Does SSA Qualify Blindness as a Disability?
Get approved for Social Security disability benefits for blindness in two ways: through medical evidence alone or through both medical and vocational factors. To assess medical claims, Social Security has three “listings” for vision loss. These listings examine your level of visual acuity and peripheral vision to determine eligibility. Just because your vision loss doesn’t fall under Social Security’s listings, it doesn’t mean you are not eligible for disability benefits.
You could still be entitled to support through a “medical-vocational allowance.” By demonstrating that you cannot safely perform any available job due to your vision loss, you can qualify for benefits based on your age, education, and experience. Explore this alternative option to get the support you need today.
How Do I Get Approved for Benefits with Blindness?
People with decreased vision may have restrictions on the type of work they can do, depending on their best-corrected vision. These restrictions might include not working near hazardous machinery, operating hazardous machinery, or driving, and could also include a restriction on heavy lifting if a person has a detached retina or is at risk of a detached retina. When Social Security considers whether someone with vision loss can work, they will look at the individual’s age, education, and work experience to determine if there is alternate work available that doesn’t require driving or 20/20 vision.
In order for disability benefits to be approved based on visual acuity, medical evidence from an ophthalmologist or optometrist must be provided. The evidence must include a Snellen chart test to measure visual acuity as well as peripheral vision testing. If Social Security doubts the accuracy of the results, they may request visual evoked response testing which measures brainwave responses to visuals shown by the doctor. Additionally, if a person is diagnosed with an eye disease, their medical records should also reflect the diagnosis and any treatments received.
Social Security has several rules in place that apply to legally or totally blind applicants which do not apply to non-blind applicants. For instance, some states provide a higher supplement for legally blind individuals on SSI benefits. Legally blind workers on SSDI can earn up to $2,460 in 2023 and still be considered disabled while blind SSI claimants are not subject to the SGA limit. If a person is over 55 and legally blind, their income won’t be considered SGA as long as the work requires less skill or ability than it did prior to becoming disabled. Additionally, Social Security grants immediate SSI benefits for those who are severely disabled and likely to be approved. Special blind work expenses can also be excluded from earned income for SSI benefits.

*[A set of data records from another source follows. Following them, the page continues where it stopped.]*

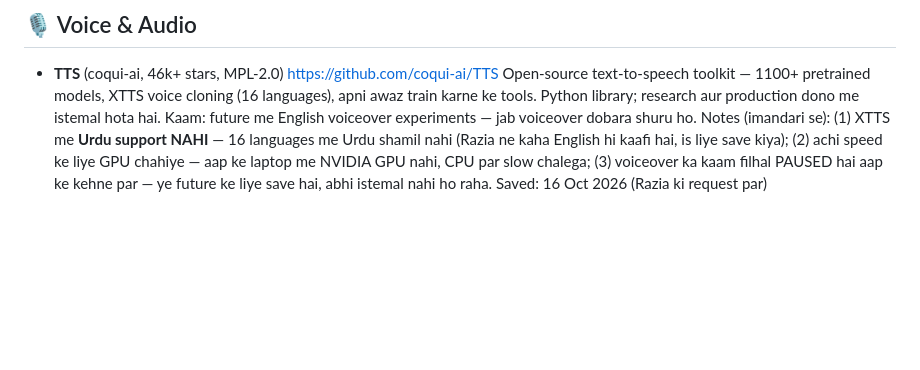
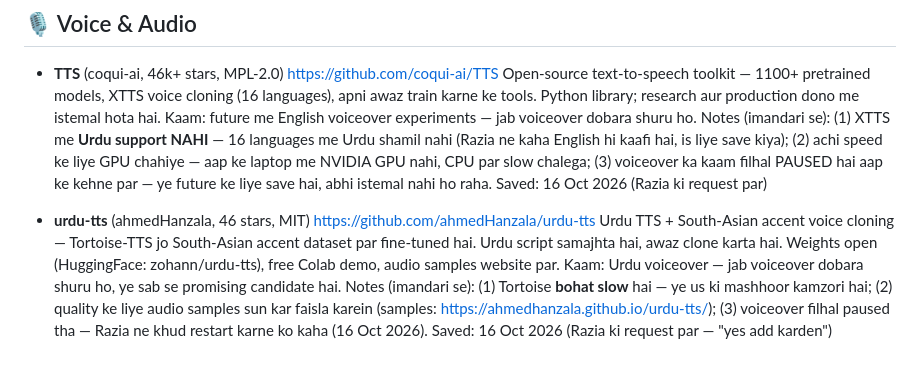
Before and after one commit to raziaazeem285-26/ustadh-hub, a Markdown page: RESOURCES.md, the part around the change. GitHub-like rendering; blank space fills up the shorter version.

Commit message:
RESOURCES.md: add ahmedHanzala/urdu-tts (Urdu TTS + voice cloning) to Voice & Audio section

```diff
--- a/RESOURCES.md
+++ b/RESOURCES.md
@@ -108,3 +108,10 @@ Kaam ki cheezen jo future projects me kaam ayengi. Jab koi nayi useful repo/link
   Kaam: future me English voiceover experiments — jab voiceover dobara shuru ho.
   Notes (imandari se): (1) XTTS me **Urdu support NAHI** — 16 languages me Urdu shamil nahi (Razia ne kaha English hi kaafi hai, is liye save kiya); (2) achi speed ke liye GPU chahiye — aap ke laptop me NVIDIA GPU nahi, CPU par slow chalega; (3) voiceover ka kaam filhal PAUSED hai aap ke kehne par — ye future ke liye save hai, abhi istemal nahi ho raha.
   Saved: 16 Oct 2026 (Razia ki request par)
+
+- **urdu-tts** (ahmedHanzala, 46 stars, MIT)
+  https://github.com/ahmedHanzala/urdu-tts
+  Urdu TTS + South-Asian accent voice cloning — Tortoise-TTS jo South-Asian accent dataset par fine-tuned hai. Urdu script samajhta hai, awaz clone karta hai. Weights open (HuggingFace: zohann/urdu-tts), free Colab demo, audio samples website par.
+  Kaam: Urdu voiceover — jab voiceover dobara shuru ho, ye sab se promising candidate hai.
+  Notes (imandari se): (1) Tortoise **bohat slow** hai — ye us ki mashhoor kamzori hai; (2) quality ke liye audio samples sun kar faisla karein (samples: https://ahmedhanzala.github.io/urdu-tts/); (3) voiceover filhal paused tha — Razia ne khud restart karne ko kaha (16 Oct 2026).
+  Saved: 16 Oct 2026 (Razia ki request par — "yes add karden")
```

Finally, a person with vision loss may be able to file for a disability freeze which would freeze their earnings record prior to the point of disability. This could potentially result in higher benefits when applying for disability or retirement benefits. It is important to contact Social Security in order to apply for a disability freeze.